_Task item_
Print each entry as it appears. Images stay out of the copy.

_Excerpted records_
------------------------------------------------------------
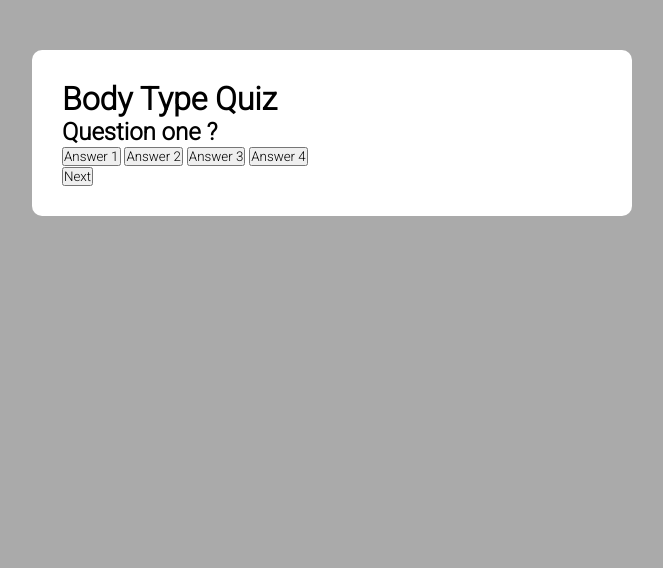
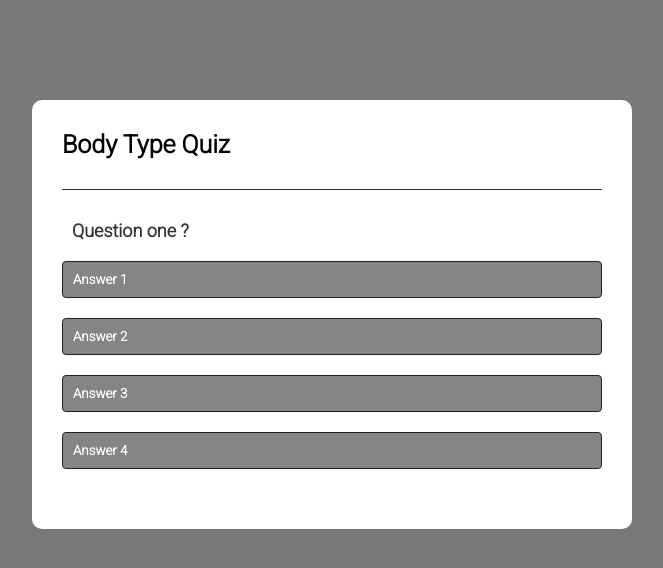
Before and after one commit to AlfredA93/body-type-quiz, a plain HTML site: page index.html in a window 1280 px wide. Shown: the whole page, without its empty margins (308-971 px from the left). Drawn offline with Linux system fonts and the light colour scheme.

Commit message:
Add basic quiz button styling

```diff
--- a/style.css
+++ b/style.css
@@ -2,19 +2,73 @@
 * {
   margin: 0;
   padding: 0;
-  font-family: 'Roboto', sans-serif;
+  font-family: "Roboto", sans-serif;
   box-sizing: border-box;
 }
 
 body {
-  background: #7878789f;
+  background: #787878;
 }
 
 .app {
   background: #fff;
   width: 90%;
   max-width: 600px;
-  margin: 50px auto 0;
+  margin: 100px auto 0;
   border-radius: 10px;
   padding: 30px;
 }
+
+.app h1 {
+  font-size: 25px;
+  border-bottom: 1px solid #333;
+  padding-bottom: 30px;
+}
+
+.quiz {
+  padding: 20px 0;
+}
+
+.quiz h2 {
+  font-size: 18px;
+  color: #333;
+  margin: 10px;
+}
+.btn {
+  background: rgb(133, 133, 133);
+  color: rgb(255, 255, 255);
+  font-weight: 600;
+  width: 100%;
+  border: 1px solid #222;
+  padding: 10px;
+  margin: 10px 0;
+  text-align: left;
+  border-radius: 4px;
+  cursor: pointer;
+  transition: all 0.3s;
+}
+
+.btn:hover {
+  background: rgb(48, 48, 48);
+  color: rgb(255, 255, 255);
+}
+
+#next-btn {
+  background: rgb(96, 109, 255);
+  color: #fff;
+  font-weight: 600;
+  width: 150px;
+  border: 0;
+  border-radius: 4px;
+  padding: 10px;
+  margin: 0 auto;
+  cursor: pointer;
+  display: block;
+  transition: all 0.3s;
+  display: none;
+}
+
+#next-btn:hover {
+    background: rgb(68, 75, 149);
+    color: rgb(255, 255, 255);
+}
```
------------------------------------------------------------
_Task solution_
Before and after one commit to AlfredA93/body-type-quiz, a plain HTML site: page index.html in a window 1280 px wide. Shown: the whole page, without its empty margins (308-971 px from the left). Drawn offline with Linux system fonts and the light colour scheme.

Commit message:
Add basic quiz button styling

```diff
--- a/style.css
+++ b/style.css
@@ -2,19 +2,73 @@
 * {
   margin: 0;
   padding: 0;
-  font-family: 'Roboto', sans-serif;
+  font-family: "Roboto", sans-serif;
   box-sizing: border-box;
 }
 
 body {
-  background: #7878789f;
+  background: #787878;
 }
 
 .app {
   background: #fff;
   width: 90%;
   max-width: 600px;
-  margin: 50px auto 0;
+  margin: 100px auto 0;
   border-radius: 10px;
   padding: 30px;
 }
+
+.app h1 {
+  font-size: 25px;
+  border-bottom: 1px solid #333;
+  padding-bottom: 30px;
+}
+
+.quiz {
+  padding: 20px 0;
+}
+
+.quiz h2 {
+  font-size: 18px;
+  color: #333;
+  margin: 10px;
+}
+.btn {
+  background: rgb(133, 133, 133);
+  color: rgb(255, 255, 255);
+  font-weight: 600;
+  width: 100%;
+  border: 1px solid #222;
+  padding: 10px;
+  margin: 10px 0;
+  text-align: left;
+  border-radius: 4px;
+  cursor: pointer;
+  transition: all 0.3s;
+}
+
+.btn:hover {
+  background: rgb(48, 48, 48);
+  color: rgb(255, 255, 255);
+}
+
+#next-btn {
+  background: rgb(96, 109, 255);
+  color: #fff;
+  font-weight: 600;
+  width: 150px;
+  border: 0;
+  border-radius: 4px;
+  padding: 10px;
+  margin: 0 auto;
+  cursor: pointer;
+  display: block;
+  transition: all 0.3s;
+  display: none;
+}
+
+#next-btn:hover {
+    background: rgb(68, 75, 149);
+    color: rgb(255, 255, 255);
+}
```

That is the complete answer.